He added that specially-trained clinicians work with those other staff members on training or policy development and create outreach activities to connect with students.
Josh Gunn, the former president of the American College Counseling Association and the executive counseling director at Kennesaw State University, said a staff of specialized and general clinicians is especially helpful on college campuses. He said having generalists on hand is important because they can have experience in a lot of areas, making them best equipped to work with a wide variety of issues.
“College counselors have to be some of the world’s best generalists, as the diversity of student problems that walk through the door is incredible,” Gunn said.
Gunn said specialists may know how to better treat students with specific mental health issues, like eating disorders, or they may know how to better lead group counseling sessions or conduct psychological testing. GW hired an eating disorder specialist last year.
“As it is in medicine, there are certain problems that are either more severe, complex or treatment-resistant that require someone with additional expertise in treating that disorder,” Gunn said.
More options for group counseling
Konwerski said UCC has looked to further its group session options, both by changing up the format of the sessions and adding more groups to cover different areas of mental health. Officials pick the session topics based on need and student requests, so the focus areas could evolve over time.
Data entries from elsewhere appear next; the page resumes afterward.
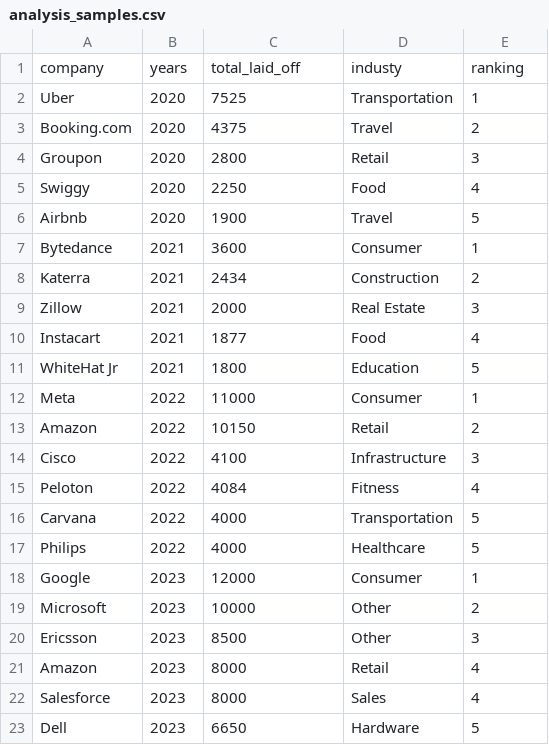
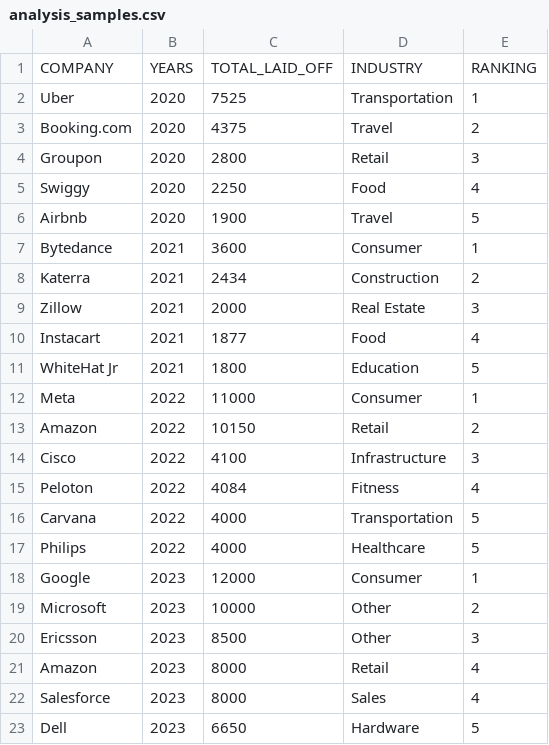
Before and after one commit to EsraaSamy38/SQL-Exploratory-Data-Analysis-Project, a CSV file: output/analysis_samples.csv, drawn as a sheet.

Commit message:
Update analysis_samples.csv

```diff
--- a/output/analysis_samples.csv
+++ b/output/analysis_samples.csv
@@ -1,2 +1,2 @@
-company,years,total_laid_off,industy,ranking
+COMPANY,YEARS,TOTAL_LAID_OFF,INDUSTRY,RANKING
 Uber,2020,7525,Transportation,1
```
UCC introduced a group focused on academic success and study skills this semester where clinicians teach students skills on how to balance school work with life outside of the classroom. Konwerski said the group was formatted like a “mini class” with tips about working with professors and preparing for exams.
This year, UCC offered nine group counseling sessions for certain student populations. Weisner said the counseling center piloted two new four-week anxiety management groups, in addition to other specific groups including one for female sexual assault survivors and another for students with eating disorders.
“MHS is always considering additional care and support options for students beyond the more traditional individual and group counseling it already provides,” Weisner said.
Weisner said these types of groups will help respond to targeted students as well as prevent them from needing one-on-one counseling later.
Center for Student Engagement Director Tim Miller said in an interview that adding more general specialists could help officials come up with new group counseling sessions in the future as they bring in new ideas.
“They are able to think about, ‘We’ve never done a group like this. Maybe this is worth doing,'” Miller said. “The key is you have different people asking different questions that haven’t been asked before.”
Colleen Murphy and Eva Palmer contributed reporting.